Dose/Response The Leaky Bucket Chemicals can be detected in extremely low concentrations. The problem is to define “excess.” Poisoning depends on the rate of input, kind of poison, body size, target organ susceptibility, and poison removal capability.
Poison Routes To enter the body, a poison must enter the blood. Poisons may be characterized by their ability to penetrate the body’s perimeter. The most important entrance points are the skin, mouth, and lungs.
Skin The skin is a superb barrier. Most compounds run off the skin rather than penetrate. Problems arise from wet clothing and cuts and abrasions. In general poisons that enter through the skin are not serious problems.
Dermatitis Accounts for 35–40% of reported industrial disease. Causes include: Mechanical and physical Chemical Plant poisons Biological agents
Dermatitis Prevention Protective clothing Good housekeeping around workstations Barrier creams Personal cleanliness Cleanliness of clothing
Mouth For adults the problem is toxic compounds in food or drink. Forbid eating, drinking, and smoking in work areas. Provide clean, convenient areas for eating and drinking. Consider enclosing these areas.
Lungs The lungs are the major route in poison absorption. Particle size is the most important characteristic in inhalation. Particles below 10 μm in diameter tend to be retained in the lungs. Straight and short fibers penetrate deeper than long or curved ones.
Interior Poison Targets Respiratory system Blood Other organs Fetuses
Poison Elimination The liver biotransforms compounds. Transformed materials leave the liver in bile for excretion. Blood from liver goes to kidneys and general circulation. Kidney puts transformed compound into urine. Not all blood goes to liver and not all of compound is transformed.

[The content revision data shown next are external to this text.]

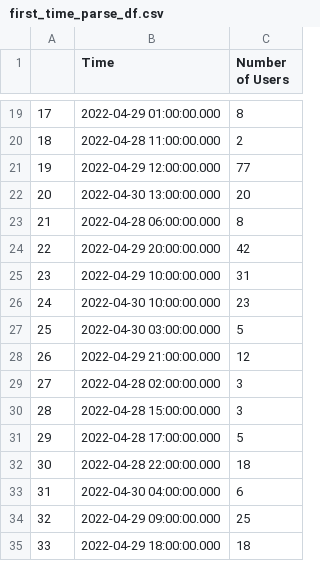
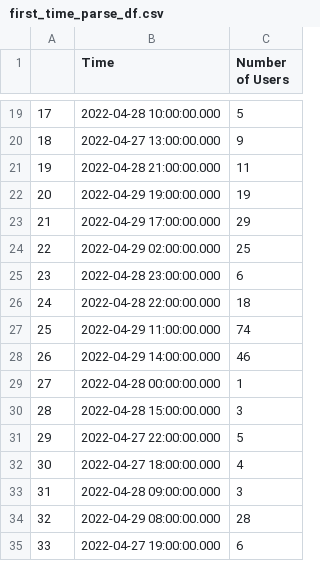
Before and after one commit to IncioMan/nebula_lbp, a CSV file: data/first_time_parse_df.csv, drawn as a sheet; only a part is shown, gaps mark what is left out; the diff covers the shown part only.

```diff
--- a/data/first_time_parse_df.csv
+++ b/data/first_time_parse_df.csv
@@ -19,17 +19,17 @@
-17,2022-04-29 01:00:00.000,8
-18,2022-04-28 11:00:00.000,2
-19,2022-04-29 12:00:00.000,77
-20,2022-04-30 13:00:00.000,20
-21,2022-04-28 06:00:00.000,8
-22,2022-04-29 20:00:00.000,42
-23,2022-04-29 10:00:00.000,31
-24,2022-04-30 10:00:00.000,23
-25,2022-04-30 03:00:00.000,5
-26,2022-04-29 21:00:00.000,12
-27,2022-04-28 02:00:00.000,3
+17,2022-04-28 10:00:00.000,5
+18,2022-04-27 13:00:00.000,9
+19,2022-04-28 21:00:00.000,11
+20,2022-04-29 19:00:00.000,19
+21,2022-04-29 17:00:00.000,29
+22,2022-04-29 02:00:00.000,25
+23,2022-04-28 23:00:00.000,6
+24,2022-04-28 22:00:00.000,18
+25,2022-04-29 11:00:00.000,74
+26,2022-04-29 14:00:00.000,46
+27,2022-04-28 00:00:00.000,1
 28,2022-04-28 15:00:00.000,3
-29,2022-04-28 17:00:00.000,5
-30,2022-04-28 22:00:00.000,18
-31,2022-04-30 04:00:00.000,6
-32,2022-04-29 09:00:00.000,25
-33,2022-04-29 18:00:00.000,18
+29,2022-04-27 22:00:00.000,5
+30,2022-04-27 18:00:00.000,4
+31,2022-04-28 09:00:00.000,3
+32,2022-04-29 08:00:00.000,28
+33,2022-04-27 19:00:00.000,6
```
Also changed, not shown: 114 edited cells elsewhere in this file, data/first_price_parse_df.csv, data/hourly_stats_df.csv, 2 other files.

Threshold Limit Values Issued by American Conference of Governmental Industrial Hygienists. Three different types: Time-weighted average (TLV-TWA): recognizes chronic effects Short-term exposure limit (TLV-STEL): concerned with acute effects Ceiling (TLV-C): an absolute limit of concentration Applying TLVs Excursions are permitted above the TWA and STEL but not the ceiling. TLVs assume concentration × time = a constant, which is unlikely. STEL limits duration of high exposures. TLVs are based on 8-h exposure
Example of TLV Calculation Assume worker exposed to acetone for 4 h at 500 ppm, 2 h at 750 ppm, 2 h at 1500 ppm. TWA = [500 × × × 2] ÷ 8 = 812 Is this acceptable?
Controlling Exposure Engineering Controls: Substitute a less harmful material. Change the material or process. Enclose (isolate) the process. Use wet methods. Provide local or general ventilation. Use good housekeeping. Control waste disposal.
Controlling Exposure, cont. Personal Protective Equipment This is the last line of defense. Use equipment that fits properly. Maintain the equipment and know how to use it. Know its limits. Have clothing cleaned professionally. Have workers shower before leaving work. Administrative controls: Screen potential employees. Periodically examine employees. Train engineers, supervisors, and workers. Reduce exposure time.